Published October 13, 2011
Five women danced down the center aisle of Corpus Christi Church at the start of Mass to the drumbeat of African rhythms. One woman carried the book with the day’s Scripture readings on her back, presenting it to Archbishop Wilton D. Gregory, the Mass celebrant.
Choirs from Cameroonian, Gambian and Nigerian communities raised their voices to lead the faithful in song.
And Archbishop Gregory’s homily was interrupted with applause when he announced that Sudanese bishops once identified him as a descendant of the Bantu ethnic group in central Africa, although he has never traced his African heritage. It was one of several times folks in the pews showed him their support with loud clapping.
The word of God has taken root in Africa, he said, adding that God knows when to gather the good fruit.
“You are here because it is harvest time. You are the bounty of God’s harvest,” said the archbishop.
The immigrants share the same faith, but have different worship customs from American Catholics.
Music plays a larger role in African liturgies, not the American custom of singing the first three stanzas of a hymn. The 45-minute Mass is rare. Africans are surprised at the casual clothing Americans wear to Mass.
Justin Irie, a bilingual sales agent for Delta Airlines who is a member of the new organization, said he knows African Catholics who have joined other churches because of the cultural differences.
“They’re most of the time attracted by some churches in our community where they can worship as they used to do back home,” he said.
“Africans, like Latinos, are more enthusiastic and exhibitionist in their culture and this shows up with rhythms and dances when worshipping,” said Irie, who is from the Ivory Coast and attends St. Patrick Church, Norcross.
“That said, it is not difficult for me to adjust to any American custom because adjustment leads to survival. But believe me, and most immigrants will agree on (this), if there is a choice, I’d rather worship the way I used to, with all the rhythms, dance and colors,” he said.

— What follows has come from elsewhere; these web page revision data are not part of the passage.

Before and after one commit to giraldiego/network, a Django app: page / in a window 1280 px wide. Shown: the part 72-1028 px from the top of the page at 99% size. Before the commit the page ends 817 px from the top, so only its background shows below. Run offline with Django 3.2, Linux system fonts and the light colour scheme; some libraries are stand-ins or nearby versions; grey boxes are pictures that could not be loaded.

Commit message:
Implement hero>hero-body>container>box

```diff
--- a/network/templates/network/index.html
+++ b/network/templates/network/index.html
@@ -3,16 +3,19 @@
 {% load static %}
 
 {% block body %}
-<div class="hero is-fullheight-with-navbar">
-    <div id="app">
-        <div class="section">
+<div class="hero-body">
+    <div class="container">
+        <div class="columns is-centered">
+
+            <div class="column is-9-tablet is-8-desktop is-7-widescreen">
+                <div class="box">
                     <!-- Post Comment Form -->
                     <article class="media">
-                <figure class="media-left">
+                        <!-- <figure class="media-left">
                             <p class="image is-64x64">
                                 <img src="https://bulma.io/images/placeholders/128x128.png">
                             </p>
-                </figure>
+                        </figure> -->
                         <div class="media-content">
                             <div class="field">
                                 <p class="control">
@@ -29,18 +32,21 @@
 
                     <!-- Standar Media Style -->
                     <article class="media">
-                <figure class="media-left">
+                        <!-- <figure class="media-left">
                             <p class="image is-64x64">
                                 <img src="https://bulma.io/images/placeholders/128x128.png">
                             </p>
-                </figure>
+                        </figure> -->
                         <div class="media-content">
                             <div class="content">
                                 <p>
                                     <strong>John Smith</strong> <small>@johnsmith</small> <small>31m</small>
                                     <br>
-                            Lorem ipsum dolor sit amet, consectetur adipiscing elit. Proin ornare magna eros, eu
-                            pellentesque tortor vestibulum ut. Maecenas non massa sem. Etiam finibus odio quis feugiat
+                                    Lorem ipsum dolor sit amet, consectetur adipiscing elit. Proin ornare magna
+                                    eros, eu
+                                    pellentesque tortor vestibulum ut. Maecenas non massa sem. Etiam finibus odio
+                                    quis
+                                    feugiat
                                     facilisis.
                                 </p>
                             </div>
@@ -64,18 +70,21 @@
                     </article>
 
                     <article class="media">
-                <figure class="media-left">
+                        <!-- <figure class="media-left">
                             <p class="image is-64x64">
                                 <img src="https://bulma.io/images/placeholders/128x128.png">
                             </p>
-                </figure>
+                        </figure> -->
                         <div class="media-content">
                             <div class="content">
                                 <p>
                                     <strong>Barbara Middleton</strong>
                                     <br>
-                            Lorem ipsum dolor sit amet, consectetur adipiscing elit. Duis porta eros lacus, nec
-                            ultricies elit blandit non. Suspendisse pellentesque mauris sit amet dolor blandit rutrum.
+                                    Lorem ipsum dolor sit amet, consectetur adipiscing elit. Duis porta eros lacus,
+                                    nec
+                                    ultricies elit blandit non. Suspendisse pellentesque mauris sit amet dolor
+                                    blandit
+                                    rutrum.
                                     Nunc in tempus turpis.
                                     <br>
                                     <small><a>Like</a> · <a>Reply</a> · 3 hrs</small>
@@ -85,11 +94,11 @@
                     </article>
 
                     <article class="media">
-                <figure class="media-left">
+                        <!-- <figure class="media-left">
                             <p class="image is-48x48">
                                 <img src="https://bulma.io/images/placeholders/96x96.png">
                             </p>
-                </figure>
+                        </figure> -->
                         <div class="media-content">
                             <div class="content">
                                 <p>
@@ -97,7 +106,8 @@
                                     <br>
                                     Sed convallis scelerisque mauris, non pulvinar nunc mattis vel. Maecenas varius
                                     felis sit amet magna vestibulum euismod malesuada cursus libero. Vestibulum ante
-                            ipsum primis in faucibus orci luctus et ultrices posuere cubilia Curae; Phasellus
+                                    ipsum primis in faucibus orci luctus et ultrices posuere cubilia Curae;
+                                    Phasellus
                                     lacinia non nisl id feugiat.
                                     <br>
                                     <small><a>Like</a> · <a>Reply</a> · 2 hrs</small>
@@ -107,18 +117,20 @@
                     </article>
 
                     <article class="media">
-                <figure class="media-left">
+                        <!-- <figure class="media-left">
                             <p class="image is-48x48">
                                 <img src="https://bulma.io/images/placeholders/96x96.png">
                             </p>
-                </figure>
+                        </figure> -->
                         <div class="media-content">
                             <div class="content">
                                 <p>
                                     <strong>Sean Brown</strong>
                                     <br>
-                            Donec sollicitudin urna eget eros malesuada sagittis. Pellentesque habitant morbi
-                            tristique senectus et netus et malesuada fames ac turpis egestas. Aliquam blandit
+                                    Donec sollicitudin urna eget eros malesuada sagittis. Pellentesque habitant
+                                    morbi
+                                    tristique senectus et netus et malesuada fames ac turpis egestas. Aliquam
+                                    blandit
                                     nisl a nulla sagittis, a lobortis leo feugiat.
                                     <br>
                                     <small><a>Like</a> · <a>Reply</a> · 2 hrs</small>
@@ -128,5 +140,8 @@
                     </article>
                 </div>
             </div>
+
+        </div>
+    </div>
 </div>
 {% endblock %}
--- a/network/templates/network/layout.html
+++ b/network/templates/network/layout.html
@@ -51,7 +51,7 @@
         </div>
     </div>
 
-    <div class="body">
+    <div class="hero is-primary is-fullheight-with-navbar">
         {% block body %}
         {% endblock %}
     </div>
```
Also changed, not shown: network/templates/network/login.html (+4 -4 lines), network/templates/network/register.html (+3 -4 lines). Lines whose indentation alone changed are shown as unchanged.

Facing cultural challenges, Catholic Africans can find the church almost “irrelevant” to them and simply drop out of the faith community, said Father Atem.
The organization’s goal is to help immigrants “to foster a relationship with God through the church based on (their) African cultural experience yet within this new society,” he wrote in an email. Different African Catholic communities already exist so this is an organization that draws them together, he said.
The exact number of African Catholic immigrants in metro Atlanta is unknown.
Using census data and other information, a 2007 survey for the Black Catholic Ministry Office estimated that in the archdiocese there were 22,289 black Catholics, a group that included both African-Americans and Africans.
But Father Atem estimated there were 50,000 African Catholics in the archdiocese. Most African Catholics come from Nigeria, Eritrea and Ivory Coast.
Charles Prejean, the head of Black Catholic Ministry, said planning started in September 2010 to join existing African Catholic groups together to begin sharing experiences and drawing strength from one another.
“Their collective voices would gain them more attention and response than the voices of unorganized individuals,” he said of the impetus for the organization.
Worshippers put money in the collection basket at the end of Mass to raise funds for the new organization. People left their seats and danced down the aisle to the basket at the front of the altar.
“Mother Africa has blessed us with many gifts,” Father Atem said. “Let us make her proud.”
To contact the Pan African Catholic Organization of Atlanta, please phone the Black Catholic Ministry Office at (404) 885-7283. The website is http://www.archatl.com/ministries/obcm/.